◆ WORK TO COMPLETE: Without changing a single character, write out every record below.
┄┄┄┄┄┄
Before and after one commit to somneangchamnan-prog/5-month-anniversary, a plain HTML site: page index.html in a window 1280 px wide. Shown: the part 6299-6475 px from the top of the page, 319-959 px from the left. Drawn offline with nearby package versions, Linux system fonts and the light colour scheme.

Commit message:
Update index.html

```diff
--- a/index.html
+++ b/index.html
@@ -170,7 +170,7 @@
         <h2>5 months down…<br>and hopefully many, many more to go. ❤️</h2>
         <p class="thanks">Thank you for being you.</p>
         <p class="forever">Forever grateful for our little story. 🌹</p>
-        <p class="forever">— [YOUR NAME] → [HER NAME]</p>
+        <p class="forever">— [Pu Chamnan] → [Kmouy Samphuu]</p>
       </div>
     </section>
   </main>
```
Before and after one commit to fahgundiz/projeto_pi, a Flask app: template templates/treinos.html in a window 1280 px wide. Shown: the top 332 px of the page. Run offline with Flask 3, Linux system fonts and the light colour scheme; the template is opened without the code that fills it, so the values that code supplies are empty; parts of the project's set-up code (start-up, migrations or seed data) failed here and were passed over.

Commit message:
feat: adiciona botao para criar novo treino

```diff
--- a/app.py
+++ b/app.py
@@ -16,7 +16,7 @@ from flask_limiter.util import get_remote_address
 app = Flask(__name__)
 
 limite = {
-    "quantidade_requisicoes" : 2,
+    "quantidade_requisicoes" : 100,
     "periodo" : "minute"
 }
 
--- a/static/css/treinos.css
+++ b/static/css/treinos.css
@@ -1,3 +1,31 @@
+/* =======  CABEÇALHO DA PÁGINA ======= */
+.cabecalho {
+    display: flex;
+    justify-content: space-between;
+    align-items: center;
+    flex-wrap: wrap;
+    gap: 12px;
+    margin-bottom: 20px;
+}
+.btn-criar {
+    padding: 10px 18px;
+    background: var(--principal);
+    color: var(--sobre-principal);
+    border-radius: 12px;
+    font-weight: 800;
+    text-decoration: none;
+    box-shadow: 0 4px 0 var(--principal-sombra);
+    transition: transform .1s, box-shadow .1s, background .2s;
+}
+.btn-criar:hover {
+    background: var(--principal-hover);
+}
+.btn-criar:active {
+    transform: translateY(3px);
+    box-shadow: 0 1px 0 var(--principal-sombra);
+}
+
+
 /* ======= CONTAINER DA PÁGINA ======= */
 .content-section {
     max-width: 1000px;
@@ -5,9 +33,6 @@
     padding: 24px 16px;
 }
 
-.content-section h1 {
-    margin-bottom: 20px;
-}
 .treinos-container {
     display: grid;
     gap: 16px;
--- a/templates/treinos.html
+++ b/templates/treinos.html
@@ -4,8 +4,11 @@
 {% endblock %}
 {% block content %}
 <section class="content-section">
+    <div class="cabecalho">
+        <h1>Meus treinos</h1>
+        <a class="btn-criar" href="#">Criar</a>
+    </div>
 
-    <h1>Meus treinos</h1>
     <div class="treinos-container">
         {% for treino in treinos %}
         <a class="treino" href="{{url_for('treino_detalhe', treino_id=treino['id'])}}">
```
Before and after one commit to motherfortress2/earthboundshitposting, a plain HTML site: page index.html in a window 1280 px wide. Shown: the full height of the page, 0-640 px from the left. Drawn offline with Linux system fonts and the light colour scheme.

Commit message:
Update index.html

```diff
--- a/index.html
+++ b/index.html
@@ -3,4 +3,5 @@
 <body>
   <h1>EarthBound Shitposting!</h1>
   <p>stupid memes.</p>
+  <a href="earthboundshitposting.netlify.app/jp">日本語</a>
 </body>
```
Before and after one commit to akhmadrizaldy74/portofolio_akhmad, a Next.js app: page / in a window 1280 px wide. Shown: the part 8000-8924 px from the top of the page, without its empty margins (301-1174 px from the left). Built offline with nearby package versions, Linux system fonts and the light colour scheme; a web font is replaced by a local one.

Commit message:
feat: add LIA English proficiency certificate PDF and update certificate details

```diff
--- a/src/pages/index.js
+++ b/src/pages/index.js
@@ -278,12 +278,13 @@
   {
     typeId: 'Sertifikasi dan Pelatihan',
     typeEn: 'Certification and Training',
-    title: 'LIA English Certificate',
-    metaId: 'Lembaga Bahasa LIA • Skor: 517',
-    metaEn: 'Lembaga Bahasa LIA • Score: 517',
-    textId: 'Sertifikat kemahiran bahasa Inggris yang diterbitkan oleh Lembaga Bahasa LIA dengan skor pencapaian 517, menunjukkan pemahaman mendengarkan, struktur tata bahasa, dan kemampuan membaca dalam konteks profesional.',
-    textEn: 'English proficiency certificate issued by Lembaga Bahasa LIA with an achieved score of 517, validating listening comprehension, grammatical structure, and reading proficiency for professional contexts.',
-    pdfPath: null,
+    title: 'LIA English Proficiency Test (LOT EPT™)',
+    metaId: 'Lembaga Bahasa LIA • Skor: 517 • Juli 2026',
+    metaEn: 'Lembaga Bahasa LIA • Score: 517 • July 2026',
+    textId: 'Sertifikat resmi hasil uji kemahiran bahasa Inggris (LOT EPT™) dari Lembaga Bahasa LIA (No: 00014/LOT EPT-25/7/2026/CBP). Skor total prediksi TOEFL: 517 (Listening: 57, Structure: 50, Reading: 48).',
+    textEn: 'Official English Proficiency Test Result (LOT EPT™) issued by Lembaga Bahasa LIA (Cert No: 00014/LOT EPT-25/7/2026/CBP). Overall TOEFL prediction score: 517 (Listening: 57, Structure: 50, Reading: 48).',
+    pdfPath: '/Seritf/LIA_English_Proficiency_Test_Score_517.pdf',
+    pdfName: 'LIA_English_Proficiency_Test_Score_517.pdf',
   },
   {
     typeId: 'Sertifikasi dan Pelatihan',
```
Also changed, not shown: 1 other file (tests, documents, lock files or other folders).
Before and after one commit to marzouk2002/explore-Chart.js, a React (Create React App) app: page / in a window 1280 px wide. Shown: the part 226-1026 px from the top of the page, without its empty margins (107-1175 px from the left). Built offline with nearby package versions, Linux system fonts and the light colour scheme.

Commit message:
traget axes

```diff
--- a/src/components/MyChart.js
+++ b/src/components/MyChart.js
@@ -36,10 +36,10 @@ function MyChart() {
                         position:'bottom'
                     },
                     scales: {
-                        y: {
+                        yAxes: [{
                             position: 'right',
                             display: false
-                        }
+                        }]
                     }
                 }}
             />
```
┄┄┄┄┄┄
◆ EXERCISE OUTPUT:
Before and after one commit to somneangchamnan-prog/5-month-anniversary, a plain HTML site: page index.html in a window 1280 px wide. Shown: the part 6299-6475 px from the top of the page, 319-959 px from the left. Drawn offline with nearby package versions, Linux system fonts and the light colour scheme.

Commit message:
Update index.html

```diff
--- a/index.html
+++ b/index.html
@@ -170,7 +170,7 @@
         <h2>5 months down…<br>and hopefully many, many more to go. ❤️</h2>
         <p class="thanks">Thank you for being you.</p>
         <p class="forever">Forever grateful for our little story. 🌹</p>
-        <p class="forever">— [YOUR NAME] → [HER NAME]</p>
+        <p class="forever">— [Pu Chamnan] → [Kmouy Samphuu]</p>
       </div>
     </section>
   </main>
```
Before and after one commit to fahgundiz/projeto_pi, a Flask app: template templates/treinos.html in a window 1280 px wide. Shown: the top 332 px of the page. Run offline with Flask 3, Linux system fonts and the light colour scheme; the template is opened without the code that fills it, so the values that code supplies are empty; parts of the project's set-up code (start-up, migrations or seed data) failed here and were passed over.

Commit message:
feat: adiciona botao para criar novo treino

```diff
--- a/app.py
+++ b/app.py
@@ -16,7 +16,7 @@ from flask_limiter.util import get_remote_address
 app = Flask(__name__)
 
 limite = {
-    "quantidade_requisicoes" : 2,
+    "quantidade_requisicoes" : 100,
     "periodo" : "minute"
 }
 
--- a/static/css/treinos.css
+++ b/static/css/treinos.css
@@ -1,3 +1,31 @@
+/* =======  CABEÇALHO DA PÁGINA ======= */
+.cabecalho {
+    display: flex;
+    justify-content: space-between;
+    align-items: center;
+    flex-wrap: wrap;
+    gap: 12px;
+    margin-bottom: 20px;
+}
+.btn-criar {
+    padding: 10px 18px;
+    background: var(--principal);
+    color: var(--sobre-principal);
+    border-radius: 12px;
+    font-weight: 800;
+    text-decoration: none;
+    box-shadow: 0 4px 0 var(--principal-sombra);
+    transition: transform .1s, box-shadow .1s, background .2s;
+}
+.btn-criar:hover {
+    background: var(--principal-hover);
+}
+.btn-criar:active {
+    transform: translateY(3px);
+    box-shadow: 0 1px 0 var(--principal-sombra);
+}
+
+
 /* ======= CONTAINER DA PÁGINA ======= */
 .content-section {
     max-width: 1000px;
@@ -5,9 +33,6 @@
     padding: 24px 16px;
 }
 
-.content-section h1 {
-    margin-bottom: 20px;
-}
 .treinos-container {
     display: grid;
     gap: 16px;
--- a/templates/treinos.html
+++ b/templates/treinos.html
@@ -4,8 +4,11 @@
 {% endblock %}
 {% block content %}
 <section class="content-section">
+    <div class="cabecalho">
+        <h1>Meus treinos</h1>
+        <a class="btn-criar" href="#">Criar</a>
+    </div>
 
-    <h1>Meus treinos</h1>
     <div class="treinos-container">
         {% for treino in treinos %}
         <a class="treino" href="{{url_for('treino_detalhe', treino_id=treino['id'])}}">
```
Before and after one commit to motherfortress2/earthboundshitposting, a plain HTML site: page index.html in a window 1280 px wide. Shown: the full height of the page, 0-640 px from the left. Drawn offline with Linux system fonts and the light colour scheme.

Commit message:
Update index.html

```diff
--- a/index.html
+++ b/index.html
@@ -3,4 +3,5 @@
 <body>
   <h1>EarthBound Shitposting!</h1>
   <p>stupid memes.</p>
+  <a href="earthboundshitposting.netlify.app/jp">日本語</a>
 </body>
```
Before and after one commit to akhmadrizaldy74/portofolio_akhmad, a Next.js app: page / in a window 1280 px wide. Shown: the part 8000-8924 px from the top of the page, without its empty margins (301-1174 px from the left). Built offline with nearby package versions, Linux system fonts and the light colour scheme; a web font is replaced by a local one.

Commit message:
feat: add LIA English proficiency certificate PDF and update certificate details

```diff
--- a/src/pages/index.js
+++ b/src/pages/index.js
@@ -278,12 +278,13 @@
   {
     typeId: 'Sertifikasi dan Pelatihan',
     typeEn: 'Certification and Training',
-    title: 'LIA English Certificate',
-    metaId: 'Lembaga Bahasa LIA • Skor: 517',
-    metaEn: 'Lembaga Bahasa LIA • Score: 517',
-    textId: 'Sertifikat kemahiran bahasa Inggris yang diterbitkan oleh Lembaga Bahasa LIA dengan skor pencapaian 517, menunjukkan pemahaman mendengarkan, struktur tata bahasa, dan kemampuan membaca dalam konteks profesional.',
-    textEn: 'English proficiency certificate issued by Lembaga Bahasa LIA with an achieved score of 517, validating listening comprehension, grammatical structure, and reading proficiency for professional contexts.',
-    pdfPath: null,
+    title: 'LIA English Proficiency Test (LOT EPT™)',
+    metaId: 'Lembaga Bahasa LIA • Skor: 517 • Juli 2026',
+    metaEn: 'Lembaga Bahasa LIA • Score: 517 • July 2026',
+    textId: 'Sertifikat resmi hasil uji kemahiran bahasa Inggris (LOT EPT™) dari Lembaga Bahasa LIA (No: 00014/LOT EPT-25/7/2026/CBP). Skor total prediksi TOEFL: 517 (Listening: 57, Structure: 50, Reading: 48).',
+    textEn: 'Official English Proficiency Test Result (LOT EPT™) issued by Lembaga Bahasa LIA (Cert No: 00014/LOT EPT-25/7/2026/CBP). Overall TOEFL prediction score: 517 (Listening: 57, Structure: 50, Reading: 48).',
+    pdfPath: '/Seritf/LIA_English_Proficiency_Test_Score_517.pdf',
+    pdfName: 'LIA_English_Proficiency_Test_Score_517.pdf',
   },
   {
     typeId: 'Sertifikasi dan Pelatihan',
```
Also changed, not shown: 1 other file (tests, documents, lock files or other folders).
Before and after one commit to marzouk2002/explore-Chart.js, a React (Create React App) app: page / in a window 1280 px wide. Shown: the part 226-1026 px from the top of the page, without its empty margins (107-1175 px from the left). Built offline with nearby package versions, Linux system fonts and the light colour scheme.

Commit message:
traget axes

```diff
--- a/src/components/MyChart.js
+++ b/src/components/MyChart.js
@@ -36,10 +36,10 @@ function MyChart() {
                         position:'bottom'
                     },
                     scales: {
-                        y: {
+                        yAxes: [{
                             position: 'right',
                             display: false
-                        }
+                        }]
                     }
                 }}
             />
```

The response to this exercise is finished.